It found that out of $1.6 billion given to about 7,500 cultural institutions that qualified for PPP loans, nearly half of the money ($771 million) went to just 228 recipients. These same 288 institutions collectively laid off more than 14,400 employees, or at least 28% of their workforce.
However, AFSCME’s report found that not all museums faired that poorly during the pandemic. In fact, an analysis of 69 cultural institutions with available financial data revealed that 67% of them ended fiscal year (FY) 2020 with operating surpluses.
The Museum of Contemporary Art, Los Angeles (MOCA), which received $3.3 million in PPP loans, laid off 97 workers during the pandemic despite ending FY 2020 with a $2.3 million surplus. Nearby, the Natural History Museums of Los Angeles County ended FY 2020 with a $23.9 million operating surplus after receiving a $4.8 million PPP loan. And yet, it furloughed its 127 part-time employees from March 2020 until the end of December 2020.
Not to excuse the act of laying off people after accepting money to keep staff employed, the fact that institutions ended fiscal year 2020 with a surplus may not be indicate they profited off of layoffs.
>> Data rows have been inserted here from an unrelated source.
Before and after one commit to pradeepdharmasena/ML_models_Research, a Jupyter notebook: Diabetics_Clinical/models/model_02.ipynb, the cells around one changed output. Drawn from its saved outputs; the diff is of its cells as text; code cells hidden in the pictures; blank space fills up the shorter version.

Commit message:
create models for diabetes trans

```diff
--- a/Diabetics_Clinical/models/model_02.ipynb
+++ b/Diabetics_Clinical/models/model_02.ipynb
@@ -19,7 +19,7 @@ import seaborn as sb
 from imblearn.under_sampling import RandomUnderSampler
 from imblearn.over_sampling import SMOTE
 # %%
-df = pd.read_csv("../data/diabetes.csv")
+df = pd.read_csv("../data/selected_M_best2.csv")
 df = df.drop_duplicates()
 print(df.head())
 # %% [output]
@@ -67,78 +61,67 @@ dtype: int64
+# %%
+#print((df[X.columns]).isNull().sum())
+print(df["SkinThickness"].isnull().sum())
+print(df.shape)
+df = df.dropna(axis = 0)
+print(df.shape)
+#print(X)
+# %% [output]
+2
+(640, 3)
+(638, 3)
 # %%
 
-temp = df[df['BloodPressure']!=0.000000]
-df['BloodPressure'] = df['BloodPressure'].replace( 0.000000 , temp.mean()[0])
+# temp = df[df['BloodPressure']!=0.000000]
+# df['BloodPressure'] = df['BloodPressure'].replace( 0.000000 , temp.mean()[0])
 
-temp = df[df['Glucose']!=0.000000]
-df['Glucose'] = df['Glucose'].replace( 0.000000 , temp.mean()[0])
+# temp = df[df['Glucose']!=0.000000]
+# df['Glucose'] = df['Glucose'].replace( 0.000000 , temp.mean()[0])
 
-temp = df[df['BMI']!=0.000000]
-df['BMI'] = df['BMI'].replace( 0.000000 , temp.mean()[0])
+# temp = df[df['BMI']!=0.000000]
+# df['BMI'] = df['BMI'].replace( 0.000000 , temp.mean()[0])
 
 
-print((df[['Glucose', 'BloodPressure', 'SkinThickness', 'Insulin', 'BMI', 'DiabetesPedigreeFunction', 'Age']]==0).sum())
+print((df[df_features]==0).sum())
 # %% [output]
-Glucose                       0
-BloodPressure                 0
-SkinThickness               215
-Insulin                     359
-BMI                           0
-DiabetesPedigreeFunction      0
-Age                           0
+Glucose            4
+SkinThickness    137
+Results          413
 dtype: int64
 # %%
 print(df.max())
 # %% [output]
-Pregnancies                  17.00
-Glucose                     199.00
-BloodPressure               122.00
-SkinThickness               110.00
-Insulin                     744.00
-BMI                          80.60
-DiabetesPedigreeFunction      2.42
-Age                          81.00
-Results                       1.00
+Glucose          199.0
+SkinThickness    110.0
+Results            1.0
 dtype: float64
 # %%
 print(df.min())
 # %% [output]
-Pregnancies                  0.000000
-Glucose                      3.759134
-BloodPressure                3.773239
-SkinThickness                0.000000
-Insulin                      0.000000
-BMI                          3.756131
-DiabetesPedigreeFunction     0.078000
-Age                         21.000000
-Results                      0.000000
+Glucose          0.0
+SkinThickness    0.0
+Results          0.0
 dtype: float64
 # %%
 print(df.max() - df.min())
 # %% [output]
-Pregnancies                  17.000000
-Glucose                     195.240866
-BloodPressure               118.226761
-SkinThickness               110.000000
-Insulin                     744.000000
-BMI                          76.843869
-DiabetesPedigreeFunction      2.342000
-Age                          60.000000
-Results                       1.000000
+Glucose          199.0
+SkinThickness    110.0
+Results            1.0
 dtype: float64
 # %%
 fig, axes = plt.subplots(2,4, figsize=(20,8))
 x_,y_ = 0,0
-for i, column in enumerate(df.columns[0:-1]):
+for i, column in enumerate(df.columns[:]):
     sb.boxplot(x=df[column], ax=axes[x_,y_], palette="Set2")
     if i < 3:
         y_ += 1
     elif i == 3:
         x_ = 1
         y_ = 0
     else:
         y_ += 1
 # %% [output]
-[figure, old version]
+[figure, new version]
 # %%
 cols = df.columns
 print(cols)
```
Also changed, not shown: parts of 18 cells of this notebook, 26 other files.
Many non-profits have a July 1 -June 30 fiscal year so if the organization was doing well from July 1, 2019 through March 2020 when the pandemic started, losses of the three months from March-June 2020 may not have moved them into a deficit. The PPP program started in April 2020 with a deadline of June 30, 2020 so organizations may not have received the funds until their 2021 fiscal year.
It has been generally acknowledged that a lot of those who applied for the PPP program didn’t have the severe financial need the program was intended to serve. Determining whether museums used funds meant to stave off layoffs to achieve better financial footing should be examined, but it isn’t clear from the information provided here. The full report can be downloaded on the AFSCME website. I haven’t downloaded the report at this time because the registration form indicates they and others may use the information to solicit and lobby me.
It will be interesting to see if a similar examination is conducted of performing arts venues which largely fall under the Shuttered Venue Operators Grant (SVOG) program, something most museums were not eligible due to the fixed seating requirement for that program. From what I have seen, the administration of that program is still plagued with errors which they are trying to resolve for adversely effected venues, but that raises concerns that there was opportunity for inappropriately granting funds as well.